He also touched on his experience working at a national personal injury law firm. Although this was not a field of law he wanted to pursue, he took this opportunity as a knowledgeable experience.

“I went there and was exposed to that area of practice as an undergraduate, albeit, and immediately knew that wasn’t for me, that wasn’t something that I was super passionate about.

“I took that as a massive positive because that’s something that I was able to rule out, and I was able to narrow my scope of areas that I am passionate about and that I want to spend an extended period of time working in,” Farry stated.

As a law student and a future lawyer, Farry outlined how gaining these workplace experiences in such different scopes of the legal system has been “rewarding on numerous levels”.

Farry commented: “First and foremost, I’d say on an intellectual level, I get to experience a lot of different things because I have put myself out there in different roles and [been] involved with different things.

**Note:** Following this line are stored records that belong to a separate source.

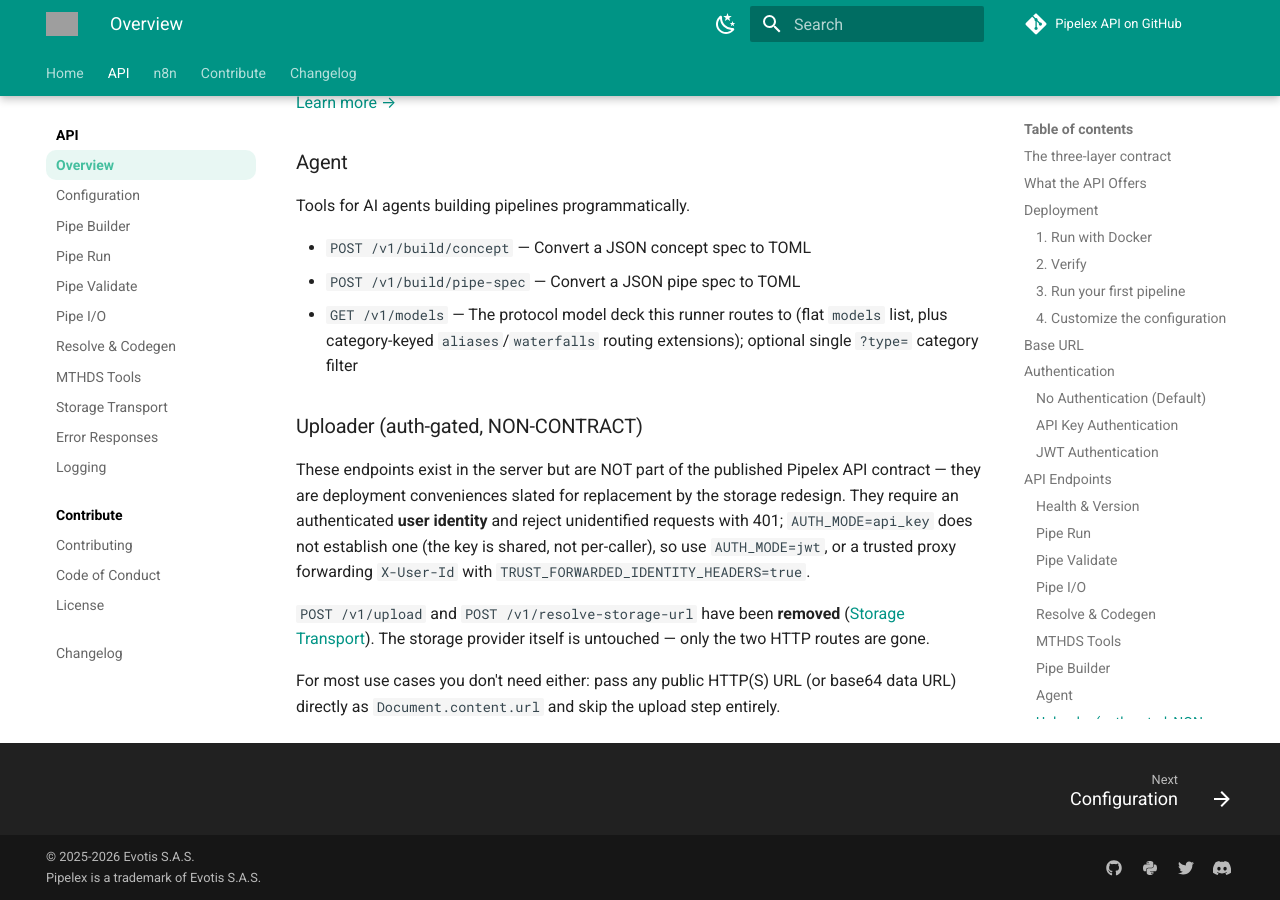
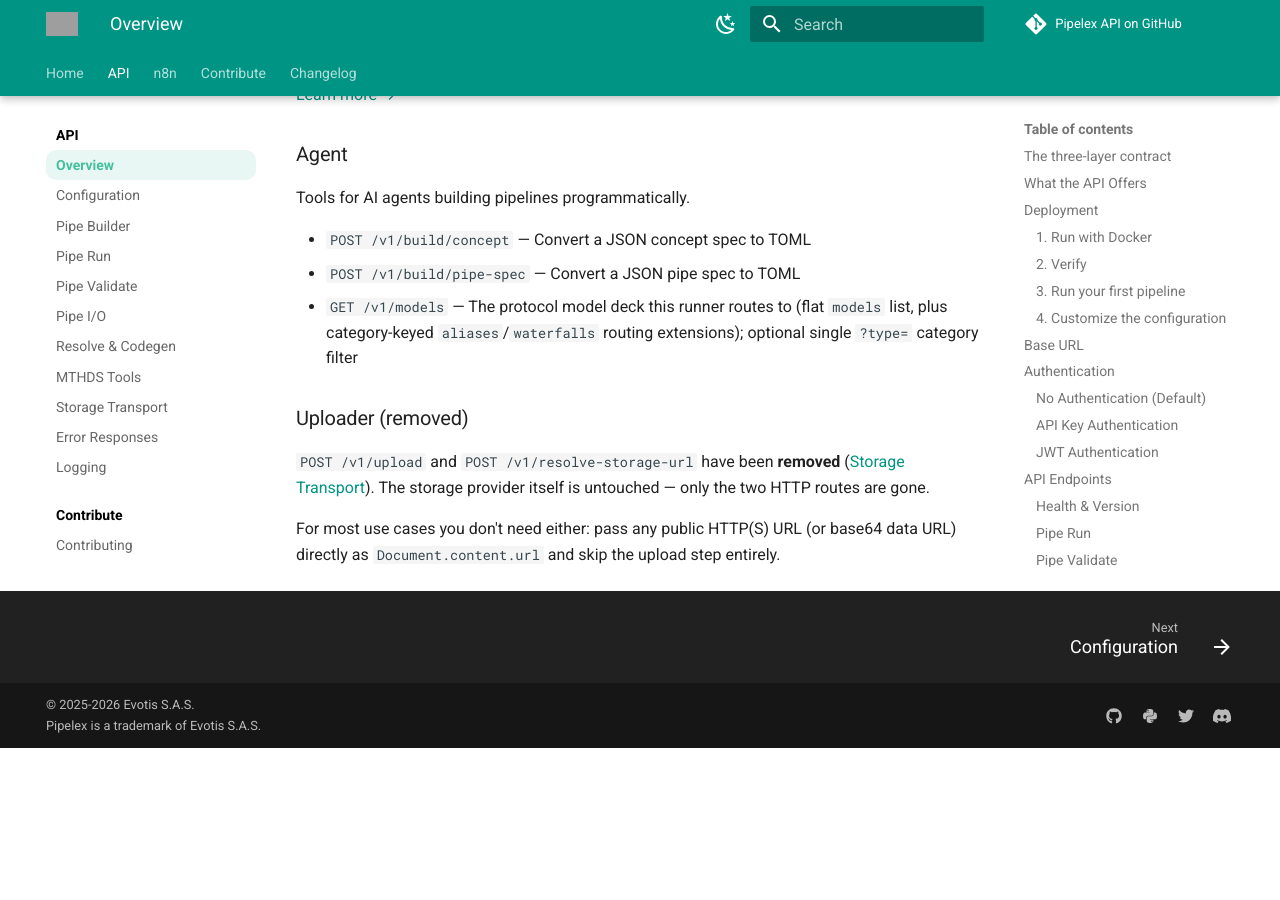
Before and after one commit to Pipelex/pipelex-api, an MkDocs documentation site: the page built from docs/index.md, in a window 1280 px wide and 900 px high, scrolled down 6020 px. Built offline with MkDocs 1.6.1 and Material for MkDocs 9.7.7, drawn with Linux system fonts in a browser that asks for light colours; comment, search, counter and statistics services are not loaded; after the commit the page ends 6768 px from its top, so only the background shows below that; some of the changed text lies outside the part shown; grey boxes are pictures that could not be loaded.

Commit message:
Drop the removed upload routes from the guide and the docs index
CLAUDE.md still listed uploader.py and storage.py and named /upload and
/resolve-storage-url among the routes this server serves, and docs/index.md
still offered uploads as a capability and said those endpoints exist, although
both routes were removed. The index's extension list now names /pipe-io.

Co-Authored-By: Claude Opus 5.5 <noreply@anthropic.com>
Claude-Session: https://claude.ai/code/session_01EWwzmAGtZvzvQqeC1SvzJ1

```diff
--- a/docs/index.md
+++ b/docs/index.md
@@ -189,9 +188,7 @@ Tools for AI agents building pipelines programmatically.
 - `POST /v1/build/pipe-spec` — Convert a JSON pipe spec to TOML
 - `GET /v1/models` — The protocol model deck this runner routes to (flat `models` list, plus category-keyed `aliases`/`waterfalls` routing extensions); optional single `?type=` category filter
 
-### Uploader (auth-gated, NON-CONTRACT)
-
-These endpoints exist in the server but are NOT part of the published Pipelex API contract — they are deployment conveniences slated for replacement by the storage redesign. They require an authenticated **user identity** and reject unidentified requests with 401; `AUTH_MODE=api_key` does not establish one (the key is shared, not per-caller), so use `AUTH_MODE=jwt`, or a trusted proxy forwarding `X-User-Id` with `TRUST_FORWARDED_IDENTITY_HEADERS=true`.
+### Uploader (removed)
 
 `POST /v1/upload` and `POST /v1/resolve-storage-url` have been **removed** ([Storage Transport](storage-transport.md)). The storage provider itself is untouched — only the two HTTP routes are gone.
 
```
Also changed, not shown: other parts of docs/index.md (+1 -2 lines), CLAUDE.md (+1 -3 lines).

“I’m not limiting myself to the same areas of conversation, constantly sort of trying to expand my knowledge.”

He also acknowledged how gaining experience in such different scopes of the legal system has been beneficial on a “professional level” and has provided him with “confidence” that one wouldn’t be able to gain at university.

Farry offered advice on the best ways individuals can find these different vocational opportunities, recommending that law students in their final year “take the clerkship route”.

However, he expressed that before attaining these opportunities, the most efficient way to trial and error is “to send an email, call firms, be a pest, whatever way you can get in touch with [individuals]”.

Farry stated: “Just find a way to get involved because, as I said before, it will compound, and then you will end up working wherever it is that you want to work.”

The transcript of this podcast episode was slightly edited for publishing purposes. To listen to the full conversation with Jonah Farry, click below: